This was done by creating a digital scan of the 1929 statuette, and then 3D printed and molded so the form could be cast in wax.
Here’s how each new Oscar is made:
- The modern wax versions are dipped in a ceramic shell slurry for ten coats. Once the shell is cured, it is fired in an oven at 1600° F.
- Bronze at 1860° F is then poured into the hot ceramic shell and allowed to cool overnight.
- The next morning, the bronze castings are broken out of the ceramic shell and the plumbing system that guides the metal into the body of the casting is cut off.
- The castings are then sanded to a mirror polish finish and electroplated with a permanent layer of 24-karat gold by Epner Technology.
- The statuette’s bronze base receives a smooth black patina, which is hand-buffed to a satin finish.
The time required to produce 50 statuettes in this manner is about three months.
“With the help of some 21st century technology, we’re able to honor the Oscar’s proud beginnings,” said Academy President Cheryl Boone Isaacs. “The new statuette exemplifies impeccable craftsmanship and the enduring nature of art.”
What’s an Oscar Worth?
Oscars on the open market can command up to millions of dollars. However, this wouldn’t be the case if the Academy had its way.
Since 1950, the Academy has not allowed winners to keep Oscars unless a First Right of Refusal agreement is signed. It stipulates that an Oscar cannot be sold by a winner unless it is offered to the Academy first for the sum of $1.
Here’s what an Oscar is really worth:
According to R.S. Owens, the longtime maker of modern-day Oscars up until this year, the cost to produce one statuette is $400.
Assuming $1,200/oz gold, a standard gold electroplated coat of 15 millionths of an inch thick, and a 2.2 sq. ft surface area, the melt value of the gold coating alone is $57.40.
A hypothetical solid gold Oscar? It would weigh 18 lbs and have a melt value of $330,522.
Stars Hit the Bid
Since 1929, approximately 150 Oscars have been sold on the open market, with around half of them being grey-market sales from the post-1950 era.

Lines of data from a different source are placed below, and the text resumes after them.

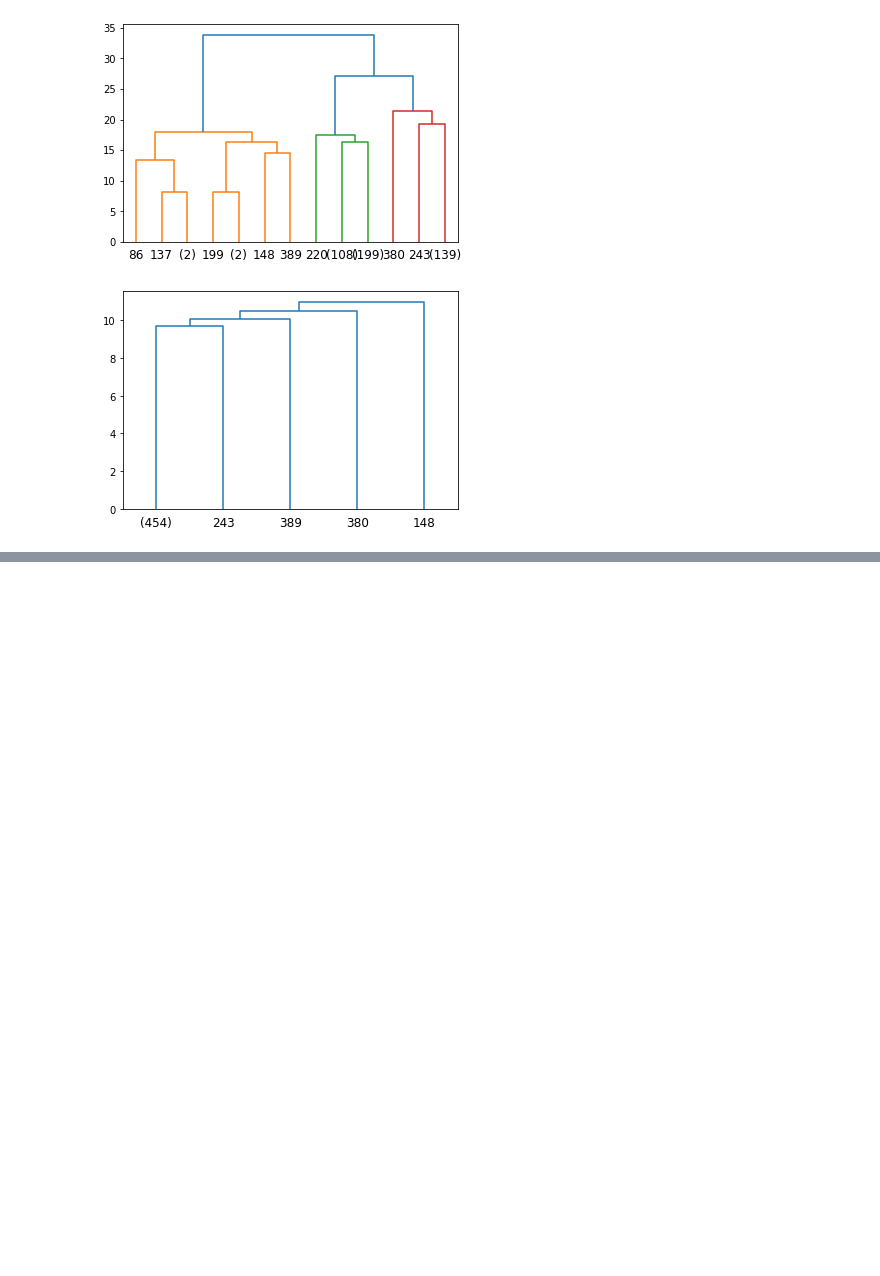
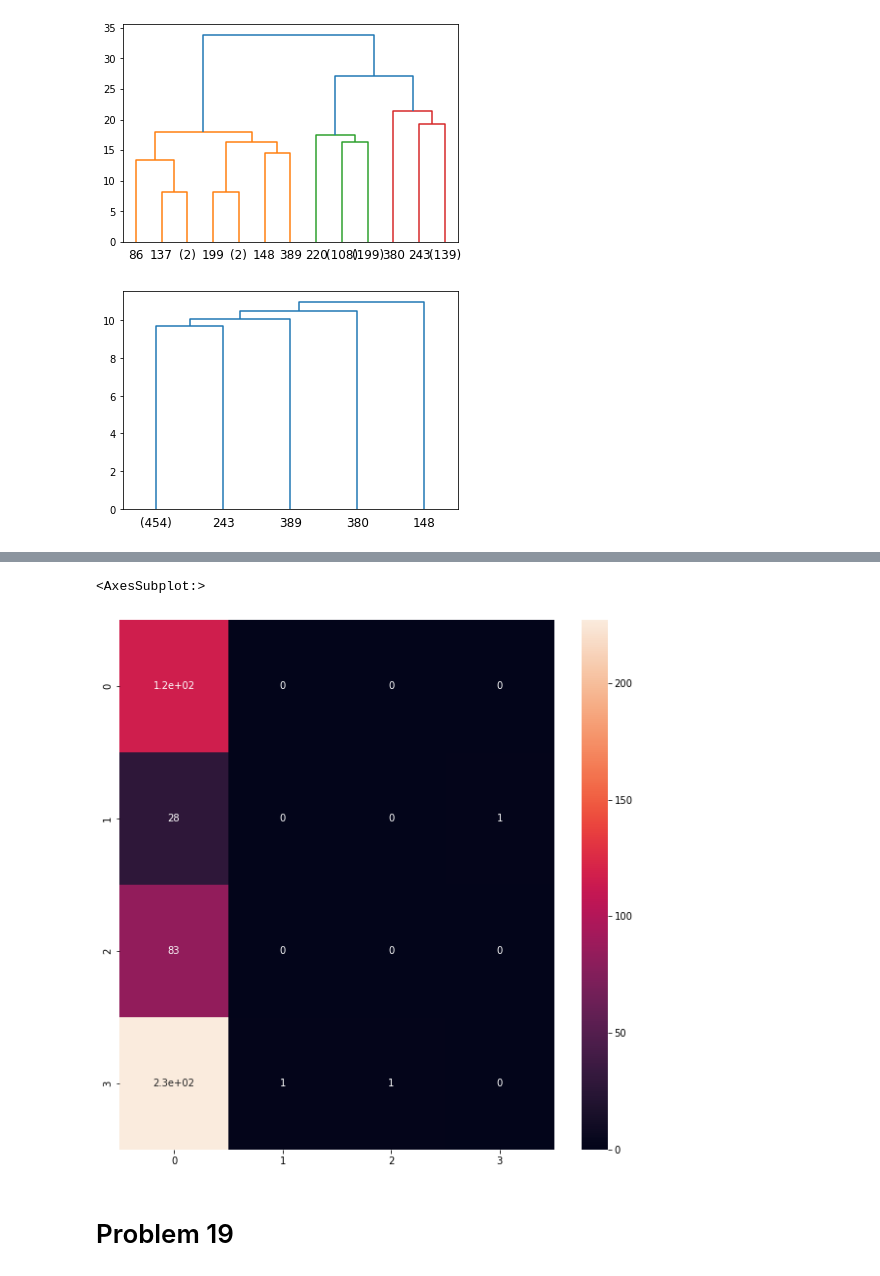
Before and after one commit to enricobu96/iml-exercises, a Jupyter notebook: set3/code.ipynb, the cells around one changed output, grey strips where cells are left out. Saved outputs shown, nothing was run; the diff lists cells and outputs as text; code cells hidden in the pictures; blank space fills up the shorter version.

```diff
--- a/set3/code.ipynb
+++ b/set3/code.ipynb
@@ -153,0 +167,12 @@ plot_dendrogram(agg_single, truncate_mode="level", p=3)
+# %%
+y_true = training_set['class4']
+cm = confusion_matrix(y_true, y_pred_sing)
+
+# plt.matshow(cm)
+plt.figure(figsize=(10,10))
+sns.heatmap(cm, annot=True)
+# %% [output]
+<AxesSubplot:>
+[figure, added]
+# %% [markdown]
+# Problem 19
```
Also changed, not shown: parts of 12 cells of this notebook, 10 other files.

Here’s some stars that have bought or bid for Oscars during their careers. All numbers are converted to 2016 USD:
David Copperfield – $299,000
Oscar for Best Director to Michael Curtiz (Casablanca, 1942)
Copperfield bought it in 2003, and kept it in his bedroom. He auctioned it off for over $2 million in 2012
David Copperfield – $907,000 (failed bid)
Oscar for Best Screenplay to Orson Welles (Citizen Kane, 1941)
Copperfield tried to acquire a second Oscar in 2011, but was outbid by a private buyer
Michael Jackson – $2.19 million dollars
Oscar for Best Picture (Gone With the Wind, 1939)
Bought in 1999 for a record price of $1.54 million at the time, Michael paid far higher than the pre-sale estimated price of $300,000.
Steven Spielberg – $917,000
Oscar for Best Actor to Clark Gable (It Happened One Night, 1943)
Spielberg bought the Oscar, and donated it back to the Academy for safekeeping
Steven Spielberg – $773,000
Oscar for Best Actress to Bette Davis (Jezebel, 1938)
Spielberg bought the Oscar, and donated it back to the Academy for safekeepingEmbed This Image On Your Site (copy code below):